[Difference listings]
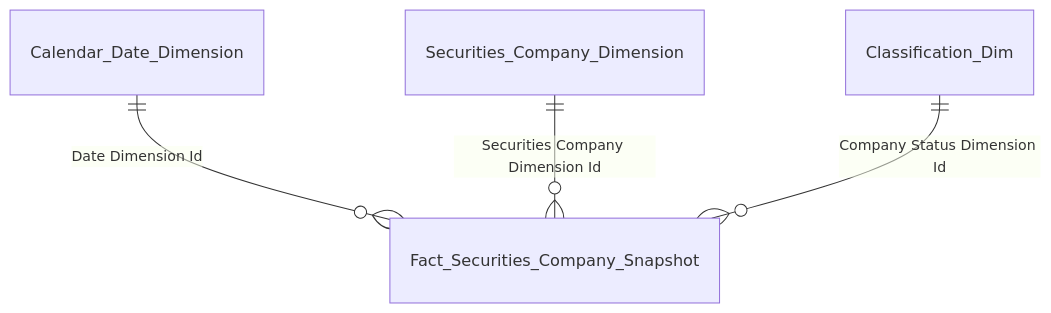
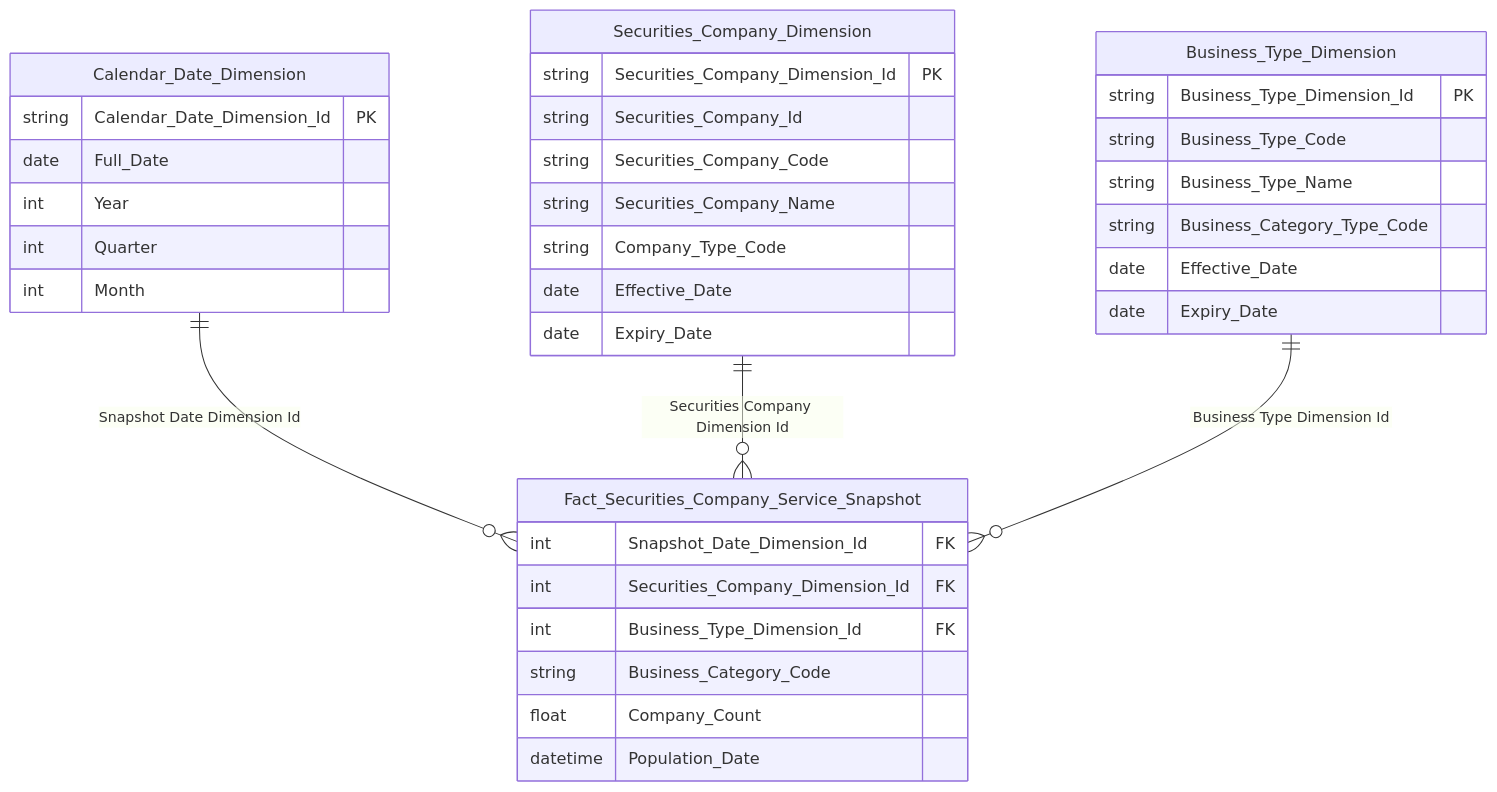
Before and after one commit to linhlvit/ubck_atomic_design: diagram 19 of 37 in Gold/hld/GOLD_QLKD_HLD.md, drawn with Mermaid. The commit also changed other lines of this file and 5 other files, not shown here.

````diff
--- a/Gold/hld/GOLD_QLKD_HLD.md
+++ b/Gold/hld/GOLD_QLKD_HLD.md
@@ -196,6 +750,42 @@
 ```mermaid
 erDiagram
-    Calendar_Date_Dimension ||--o{ Fact_Securities_Company_Snapshot : "Date Dimension Id"
-    Securities_Company_Dimension ||--o{ Fact_Securities_Company_Snapshot : "Securities Company Dimension Id"
-    Classification_Dim ||--o{ Fact_Securities_Company_Snapshot : "Company Status Dimension Id"
+    Fact_Securities_Company_Service_Snapshot {
+        int Snapshot_Date_Dimension_Id FK
+        int Securities_Company_Dimension_Id FK
+        int Business_Type_Dimension_Id FK
+        string Business_Category_Code
+        float Company_Count
+        datetime Population_Date
+    }
+
+    Securities_Company_Dimension {
+        string Securities_Company_Dimension_Id PK
+        string Securities_Company_Id
+        string Securities_Company_Code
+        string Securities_Company_Name
+        string Company_Type_Code
+        date Effective_Date
+        date Expiry_Date
+    }
+
+    Business_Type_Dimension {
+        string Business_Type_Dimension_Id PK
+        string Business_Type_Code
+        string Business_Type_Name
+        string Business_Category_Type_Code
+        date Effective_Date
+        date Expiry_Date
+    }
+
+    Calendar_Date_Dimension {
+        string Calendar_Date_Dimension_Id PK
+        date Full_Date
+        int Year
+        int Quarter
+        int Month
+    }
+
+    Calendar_Date_Dimension ||--o{ Fact_Securities_Company_Service_Snapshot : "Snapshot Date Dimension Id"
+    Securities_Company_Dimension ||--o{ Fact_Securities_Company_Service_Snapshot : "Securities Company Dimension Id"
+    Business_Type_Dimension ||--o{ Fact_Securities_Company_Service_Snapshot : "Business Type Dimension Id"
 ```
````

• _WORK INSTRUCTIONS_:
Your reply should hold only the records, duplicated exactly, without any image.

• _ANSWER BOX_:
Before and after one commit to linhlvit/ubck_atomic_design: diagram 19 of 37 in Gold/hld/GOLD_QLKD_HLD.md, drawn with Mermaid. The commit also changed other lines of this file and 5 other files, not shown here.

````diff
--- a/Gold/hld/GOLD_QLKD_HLD.md
+++ b/Gold/hld/GOLD_QLKD_HLD.md
@@ -196,6 +750,42 @@
 ```mermaid
 erDiagram
-    Calendar_Date_Dimension ||--o{ Fact_Securities_Company_Snapshot : "Date Dimension Id"
-    Securities_Company_Dimension ||--o{ Fact_Securities_Company_Snapshot : "Securities Company Dimension Id"
-    Classification_Dim ||--o{ Fact_Securities_Company_Snapshot : "Company Status Dimension Id"
+    Fact_Securities_Company_Service_Snapshot {
+        int Snapshot_Date_Dimension_Id FK
+        int Securities_Company_Dimension_Id FK
+        int Business_Type_Dimension_Id FK
+        string Business_Category_Code
+        float Company_Count
+        datetime Population_Date
+    }
+
+    Securities_Company_Dimension {
+        string Securities_Company_Dimension_Id PK
+        string Securities_Company_Id
+        string Securities_Company_Code
+        string Securities_Company_Name
+        string Company_Type_Code
+        date Effective_Date
+        date Expiry_Date
+    }
+
+    Business_Type_Dimension {
+        string Business_Type_Dimension_Id PK
+        string Business_Type_Code
+        string Business_Type_Name
+        string Business_Category_Type_Code
+        date Effective_Date
+        date Expiry_Date
+    }
+
+    Calendar_Date_Dimension {
+        string Calendar_Date_Dimension_Id PK
+        date Full_Date
+        int Year
+        int Quarter
+        int Month
+    }
+
+    Calendar_Date_Dimension ||--o{ Fact_Securities_Company_Service_Snapshot : "Snapshot Date Dimension Id"
+    Securities_Company_Dimension ||--o{ Fact_Securities_Company_Service_Snapshot : "Securities Company Dimension Id"
+    Business_Type_Dimension ||--o{ Fact_Securities_Company_Service_Snapshot : "Business Type Dimension Id"
 ```
````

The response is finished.